What do you infer about the role of women based on Calpurnia and Portia?
Answers 1Add Yours

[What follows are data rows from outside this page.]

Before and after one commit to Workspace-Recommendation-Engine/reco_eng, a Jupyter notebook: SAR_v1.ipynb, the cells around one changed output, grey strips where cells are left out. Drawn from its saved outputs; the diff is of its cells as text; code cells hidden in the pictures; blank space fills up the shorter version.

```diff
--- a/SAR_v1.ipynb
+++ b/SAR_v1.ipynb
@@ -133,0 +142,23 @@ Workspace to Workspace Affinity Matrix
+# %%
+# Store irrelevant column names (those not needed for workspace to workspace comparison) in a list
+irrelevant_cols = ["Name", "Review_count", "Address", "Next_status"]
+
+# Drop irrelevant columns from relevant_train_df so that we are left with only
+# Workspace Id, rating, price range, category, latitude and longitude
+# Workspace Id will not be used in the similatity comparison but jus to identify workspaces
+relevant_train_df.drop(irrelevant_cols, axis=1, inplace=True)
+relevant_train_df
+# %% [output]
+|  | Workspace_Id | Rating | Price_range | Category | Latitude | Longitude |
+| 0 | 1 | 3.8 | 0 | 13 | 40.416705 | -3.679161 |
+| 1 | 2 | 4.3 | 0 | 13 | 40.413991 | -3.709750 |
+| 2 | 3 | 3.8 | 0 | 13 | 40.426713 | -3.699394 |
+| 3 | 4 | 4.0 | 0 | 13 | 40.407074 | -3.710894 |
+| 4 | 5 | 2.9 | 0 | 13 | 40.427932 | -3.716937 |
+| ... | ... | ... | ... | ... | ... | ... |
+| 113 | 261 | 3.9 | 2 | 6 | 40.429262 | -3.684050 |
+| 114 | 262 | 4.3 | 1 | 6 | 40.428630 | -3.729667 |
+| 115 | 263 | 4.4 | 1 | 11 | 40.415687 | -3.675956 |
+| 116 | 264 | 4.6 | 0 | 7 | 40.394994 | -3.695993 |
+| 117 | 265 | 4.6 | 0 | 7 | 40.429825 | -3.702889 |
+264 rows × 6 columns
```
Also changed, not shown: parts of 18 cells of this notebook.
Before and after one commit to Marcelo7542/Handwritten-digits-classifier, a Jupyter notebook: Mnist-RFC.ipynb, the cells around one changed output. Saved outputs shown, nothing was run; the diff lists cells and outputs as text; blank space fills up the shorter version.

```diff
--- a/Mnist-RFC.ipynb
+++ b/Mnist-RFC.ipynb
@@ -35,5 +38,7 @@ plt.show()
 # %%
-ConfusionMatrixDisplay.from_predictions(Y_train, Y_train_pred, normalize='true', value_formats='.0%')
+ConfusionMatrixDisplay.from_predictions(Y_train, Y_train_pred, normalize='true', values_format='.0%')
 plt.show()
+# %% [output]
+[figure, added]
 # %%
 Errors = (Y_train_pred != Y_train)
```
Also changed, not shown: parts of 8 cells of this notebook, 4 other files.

The portrayal of the two female characters of the novel, Portia and Calphurnia, captures the prevailing stereotypical perceptions of women. Caesar's wife, Calphurnia, demonstrates women's predisposition towards fearfulness and superstition when she pleads with Caesar to remain at home after dreaming that a statue made in the likeness was Cesar pouring forth blood. Calphurnia establishes the sentiment that fear is a feminine trait with her entreaty to Caesar asking him to use her anxiety as an alibi, saying, "Do not go forth today. Call it my fear." (2.2.50). Caesar agrees to this arrangement temporarily with a veiled acknowledgment of the reality- a rhetorical question relating to the fact that he is "afeard to tell the graybeards the truth" (2.2.67). Caesar then immediately displays his weak resolution when Decius easily persuades him to reverse his earlier decision, and he proceeds to greet the senators, demonstrating another hazardous trait associated with women, inconstancy. Portia similarly behaves in accession with the low expectation of women and demonstrates "how weak a thing/ The heart of woman is!" (2.4.40). She proves herself untrustworthy and reveals to Lucius Brutus' involvement in the conspiracy because is overcome with fear. Caesar suffers a great insult through his association with the weak will of woman because in Roman society masculinity is the gauge of Roman worthiness.